  7. ^ a b c Baker, William; Roberts Shumaker, Jeanette (2017). "Pioneers: E. O. Deutsch, B. L. Farjeon, Israel Gollancz, Leonard Merrick, and Lazarus Aaronson". The Literature of the Fox: A Reference and Critical Guide to Jewish Writing in the UK. AMS Studies in Modern Literature. AMS Press. pp. 21–30. ISBN 978-0-404-65531-0.
  8. ^ a b c Rubinstein, William D., ed. (2011). "Aaronson, Lazarus Leonard". The Palgrave Dictionary of Anglo-Jewish History. Palgrave Macmillan. p. 2. ISBN 978-1-4039-3910-4.
  9. ^ "[In the Divorce Court, London, yesterday...]". The Glasgow Herald. 30 October 1931. p. 11.
  10. ^ Trilling, Ossia (28 April 1989). "Lydia Sherwood [obituary]". The Independent. p. 35.
  11. ^ Knowlson, James (1993). "Letter: Friends of Beckett". Jewish Quarterly. 40 (1): 72. doi:10.1080/0449010X.1993.10705916 (inactive 26 March 2020).
  12. ^ "Portrait Sketch: Laz Aaronson by Graham Hutton". Radio Times (1472). 25 January 1952. p. 16.
  13. ^ "No. 41589". The London Gazette (Supplement). 30 December 1958. p. 15.
  14. ^ Sutton, David (January 2015). "The Names of Modern British and Irish Literature" (PDF). Name Authority List of the Location Register of English Literary Manuscripts and Letters. University of Reading. p. 1. Retrieved 26 January 2015.
  15. ^ a b Skolnik, Fred, ed. (2007). "Aaronson, Lazarus Leonard". Encyclopaedia Judaica. Volume 1 (second ed.). Gale Thomson. p. 224. ISBN 978-0-02-865928-2.
  16. ^ Extracts of the reviews are reprinted in Aaronson, L. (1933). Poems. V. Gollancz.
  17. ^ a b c Jacobs, Arthur Chaim (1967). "Lazarus Aaronson: Two Unpublished Poems". Jewish Quarterly. 15 (1–2): 13. doi:10.1080/0449010X.1967.10703091 (inactive 26 March 2020).
  18. ^ Leftwich, Joseph (1959). "Hasidic Influences in Imaginative English Literature". Jewish Book Annual. 17: 3.
  19. ^ Baker, William (July 2010). "Reviewed Work: Whitechapel at War: Isaac Rosenberg and his Circle by Sarah MacDougall, Rachel Dickinson". The Modern Language Review. 105 (3): 854.
What is Wiki.RIP There is a free information resource on the Internet. It is open to any user. Wiki is a library that is public and multilingual.

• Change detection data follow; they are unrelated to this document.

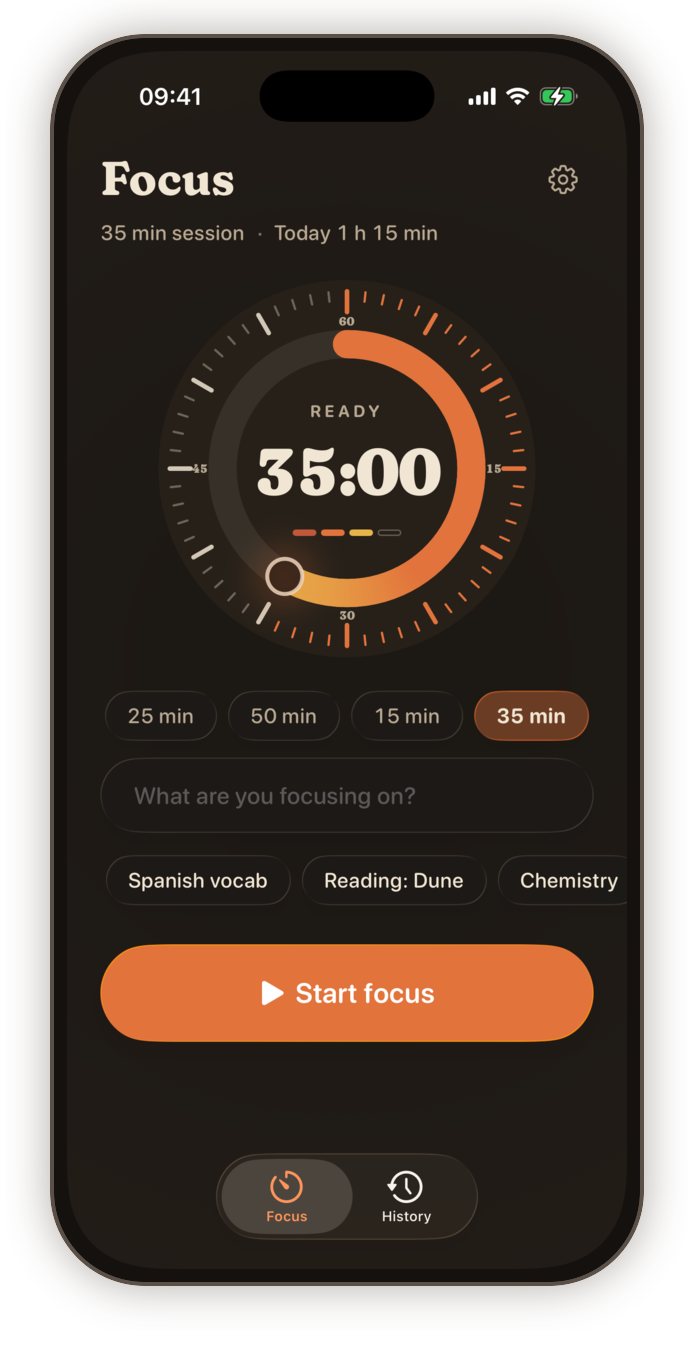
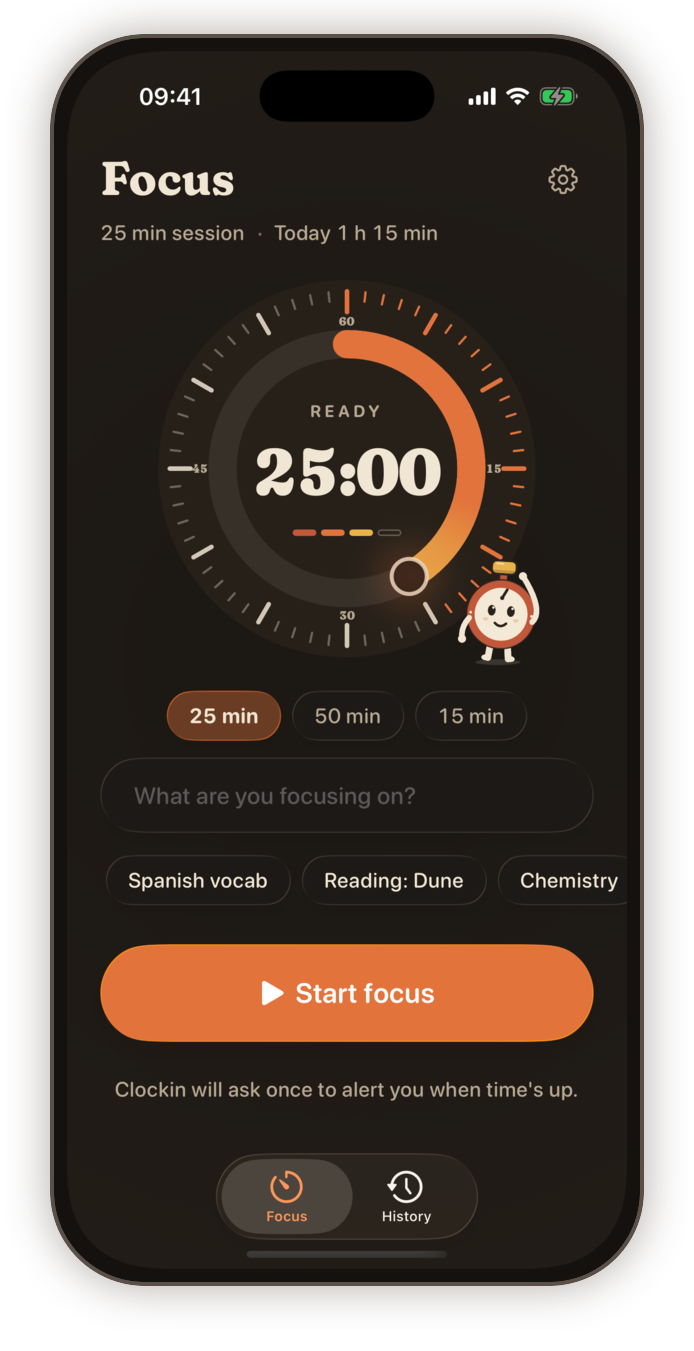
README: Tick
A Features entry for Tick and its calm rules, a Design note on how it's
drawn, the two app icons, and a credit that Tick, the icons and the banner
are drawn in code here. The banner is now drawn by render-tick.sh (name in
Fraunces, Tick at work, done and on a break), and the Focus and Lock Screen
screenshots show Tick.

diff --git a/scripts/render-tick.swift b/scripts/render-tick.swift
@@ -10,12 +10,19 @@ struct RenderTick {
     static func main() throws {
         let arguments = CommandLine.arguments.dropFirst()
         guard let mode = arguments.first, let out = arguments.dropFirst().first else {
-            print("usage: render-tick sheet|shapes <file.png> | icon <directory>")
+            print("usage: render-tick sheet|shapes|hero <file.png> | icon <directory>")
             exit(2)
         }
         switch mode {
         case "sheet": try write(ContactSheet(), scale: 2, to: URL(fileURLWithPath: out))
         case "shapes": try write(Silhouettes(), scale: 2, to: URL(fileURLWithPath: out))
+        case "hero":
+            // The README's banner: the name in Fraunces, Tick working, resting, done.
+            for font in ["Display", "Title", "Text"] {
+                let url = URL(fileURLWithPath: "Shared/Fonts/FrauncesClockin-\(font).ttf")
+                CTFontManagerRegisterFontsForURL(url as CFURL, .process, nil)
+            }
+            try write(Hero(), scale: 2, to: URL(fileURLWithPath: out))
         case "icon":
             // The icon's Tick layers: 1024 px, transparent, for Icon Composer bundles.
             let directory = URL(fileURLWithPath: out)
@@ -111,5 +118,56 @@ struct IconLayer: View {
             .frame(width: 860, height: 860)
             .offset(y: 30)
             .frame(width: 1024, height: 1024)
+    }
+}
+
+/// The README's banner, 1600 x 933: the name, the line, the set of four,
+/// and Tick at work, on a break and done.
+struct Hero: View {
+    let ink = Color(red: 0.165, green: 0.129, blue: 0.106)
+    let soft = Color(red: 0.404, green: 0.345, blue: 0.294)
+    let stripes = [Color(red: 0.612, green: 0.239, blue: 0.133), Color(red: 0.824, green: 0.376, blue: 0.165),
+                   Color(red: 0.890, green: 0.655, blue: 0.184)]
+
+    var body: some View {
+        let palette = TickPalette.fixed(dark: false)
+        HStack(spacing: 0) {
+            VStack(alignment: .leading, spacing: 18) {
+                Text("Clockin")
+                    .font(.custom("FrauncesClockin-Display", size: 150))
+                    .foregroundStyle(ink)
+                Text("One thing at a time.")
+                    .font(.custom("FrauncesClockin-Title", size: 46))
+                    .foregroundStyle(soft)
+                Text("A retro focus timer for iPhone")
+                    .font(.custom("FrauncesClockin-Text", size: 32))
+                    .foregroundStyle(soft)
+                HStack(spacing: 12) {
+                    ForEach(0..<3, id: \.self) { i in
+                        Capsule().fill(stripes[i]).frame(width: 60, height: 16)
+                    }
+                    Capsule().strokeBorder(Color(red: 0.31, green: 0.435, blue: 0.369), lineWidth: 3)
+                        .frame(width: 60, height: 16)
+                }
+                .padding(.top, 28)
+            }
+            .padding(.leading, 104)
+            Spacer(minLength: 0)
+            ZStack {
+                TickFigure(pose: .working, palette: palette, detail: .handmade)
+                    .frame(width: 330, height: 330)
+                    .offset(x: -190, y: 90)
+                TickFigure(pose: .onBreak, palette: palette, detail: .handmade)
+                    .frame(width: 300, height: 300)
+                    .offset(x: 170, y: 110)
+                TickFigure(pose: .done, palette: palette, detail: .handmade)
+                    .frame(width: 400, height: 400)
+                    .offset(x: -10, y: -110)
+            }
+            .frame(width: 760)
+            .padding(.trailing, 40)
+        }
+        .frame(width: 1600, height: 933)
+        .background(Color(red: 0.91, green: 0.83, blue: 0.68))
     }
 }

diff --git a/README.md b/README.md
@@ -1,5 +1,5 @@
 <p align="center">
-  <img src="docs/screenshots/hero.jpg" alt="Clockin: Focus, completion and History screens" width="100%">
+  <img src="docs/screenshots/hero.jpg" alt="Clockin: Tick, the kitchen-timer mascot, at work, done and on a break" width="100%">
 </p>
 
 # Clockin
@@ -8,6 +8,7 @@ A retro, one-thing-at-a-time focus timer for iPhone. Name what you're working on
 
 ## Features
 
+- **Tick:** Clockin's mascot, a little kitchen timer whose ring is its own timer and whose crown is the start button. It leans on the dial and shows how things stand: ready (asleep at night), headphones on while you focus, arms crossed and a foot tapping when paused, a jump when a session's done (proud for the fourth of a set), a kind shrug after Finish now, back to work if you keep going past the bell, and feet up with a mug on a break. It moves for a moment when things change and then holds still. It never sulks, dies or nags, and there's nothing to earn. Tick is on the Lock Screen, in the Dynamic Island, in StandBy, on the widget and on the ringing alarm too, and it's the app icon: at work, or on a break if you pick that in Settings.
 - **One session at a time:** focus, pause and resume, or cancel without recording (and undo the cancel for a few seconds). The break starts manually and never counts as focus time.
 - **Your rhythm:** Classic 25/5, Deep 50/10 or Short 15/3, and a 15-minute long break after every fourth full session of the day. "+5 min" in the last five minutes, and "Finish now" to stop early and keep the minutes. Pick the length from chips under the dial or in Settings, or drag the dial's knob like a kitchen timer to any length from 5 to 60 minutes, one detent per five minutes (its break is a fifth of it, 3 to 15 minutes). It applies from the next session.
 - **Keeps going after the bell:** if you carry on past time's up, the dial keeps time in a thin rust lap round its rim, "+3 min" under the seal, once a minute for up to an hour. "Keep +3 min" adds the whole minutes to the session; starting the break or Done leaves it as it rang.
@@ -39,7 +40,7 @@ A retro, one-thing-at-a-time focus timer for iPhone. Name what you're working on
 
 | Focus | Running | Kept going |
 |:---:|:---:|:---:|
-| <img src="docs/screenshots/focus-idle.png" width="250" alt="Focus screen with the dial set to 35 minutes and the length chips"> | <img src="docs/screenshots/focus-running.png" width="250" alt="A focus session running"> | <img src="docs/screenshots/focus-complete.png" width="250" alt="Session complete, four minutes past the bell, with the overtime lap and Keep +4 min"> |
+| <img src="docs/screenshots/focus-idle.png" width="250" alt="Focus screen, ready, with Tick leaning on the dial"> | <img src="docs/screenshots/focus-running.png" width="250" alt="A focus session running"> | <img src="docs/screenshots/focus-complete.png" width="250" alt="Session complete, four minutes past the bell, with the overtime lap and Keep +4 min"> |
 
 | History | Session card | Settings |
 |:---:|:---:|:---:|
@@ -47,13 +48,17 @@ A retro, one-thing-at-a-time focus timer for iPhone. Name what you're working on
 
 | Lock Screen | Home Screen widget |
 |:---:|:---:|
-| <img src="docs/screenshots/lock-screen.png" width="250" alt="Live Activity on the Lock Screen"> | <img src="docs/screenshots/widget.png" width="250" alt="Medium widget on the Home Screen"> |
+| <img src="docs/screenshots/lock-screen.png" width="250" alt="Live Activity on the Lock Screen, with Tick on the dial"> | <img src="docs/screenshots/widget.png" width="250" alt="Medium widget on the Home Screen"> |
 
 | Bedside clock | Dynamic Island |
 |:---:|:---:|
 | <img src="docs/screenshots/bedside.png" width="420" alt="The bedside clock in landscape"> | <img src="docs/screenshots/dynamic-island.png" width="380" alt="Expanded Dynamic Island"> |
 
 ## Design
+
+<p align="center"><img src="docs/screenshots/app-icons.png" width="260" alt="The two app icons: Tick at work with headphones, and Tick on a break with a mug"></p>
+
+- **Tick:** a round Bakelite timer in the palette (cream face, terracotta ring, mustard crown) with a clock hand for an eyebrow. One silhouette per pose, so each reads even as a solid shape. Drawn with SwiftUI shapes in layers, so the same code draws it in the app, the widgets, the icon (`scripts/render-tick.sh`) and this README's banner; the detail follows the size, down to a head-only glyph in the Dynamic Island.
 
 - **Warm 70s palette:** paper, ink, rust, burnt orange, mustard and avocado, with full light and dark modes.
 - **One progress language:** every ring and bar shows time left and drains as it runs. The app's dial is a 60-minute kitchen-timer face, so a session unwinds from where you set the knob; the widget, Lock Screen, StandBy and Dynamic Island rings start full. A finished phase is a full mustard ring everywhere. Pills show focus sessions (four per set, filling rust → orange → mustard → avocado), the same everywhere.
@@ -66,6 +71,8 @@ A retro, one-thing-at-a-time focus timer for iPhone. Name what you're working on
 Fraunces by Undercase Type, under the SIL Open Font License 1.1 (`Shared/Fonts/OFL.txt`). Clockin bundles modified cuts named Fraunces Clockin.
 
 The chime (`Clockin/Sounds/clockin-ding.caf`) is synthesised from scratch by `scripts/make-chime.sh`: a two-note bell, 24 seconds, so it fits the 30-second limit for notification sounds.
+
+Tick, the app icons and the banner are drawn in code in this repository (`Shared/Mascot`, `scripts/render-tick.sh`); no generated or licensed art.
 
 ## Requirements
 
@@ -123,6 +130,8 @@ CI (`.github/workflows/ci.yml`) generates the project, runs the tests on an iPho
 Copy lives in `Shared/Design/Copy.swift` (one phrase per moment) and `Shared/Localizable.xcstrings`, which holds the plural forms. Xcode adds new strings to the catalog when it builds; after a command-line build, run `scripts/sync-strings.sh`.
 
 README screenshots come from a simulator launched with `-DemoData`, captured with `xcrun simctl io <device> screenshot --mask=alpha` and framed by `scripts/frame-screenshot.sh`.
+
+`scripts/render-tick.sh` draws Tick on the Mac from the app's own code: `sheet` and `shapes` for contact sheets of every pose, `icon` for the app icons' layers (`Clockin/AppIcon.icon`, `Clockin/AppIconBreak.icon`) and `hero` for the banner.
 
 Logs go to the unified log under the subsystem `com.moha.clockin` (categories `store`, `live-activity`, `notifications`). Filter for it in Console.app. Errors are logged in full, and session names are never logged.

The basis of this page is on Wikipedia. Text licensed under CC BY-SA 3.0 Unported License..

Wikipedia® is a registered trademark of Wikimedia Foundation, Inc. is an independent company that is not affiliated with the Wikimedia Foundation (Wikimedia Foundation).

Privacy Policy      Terms of Use      Disclaimer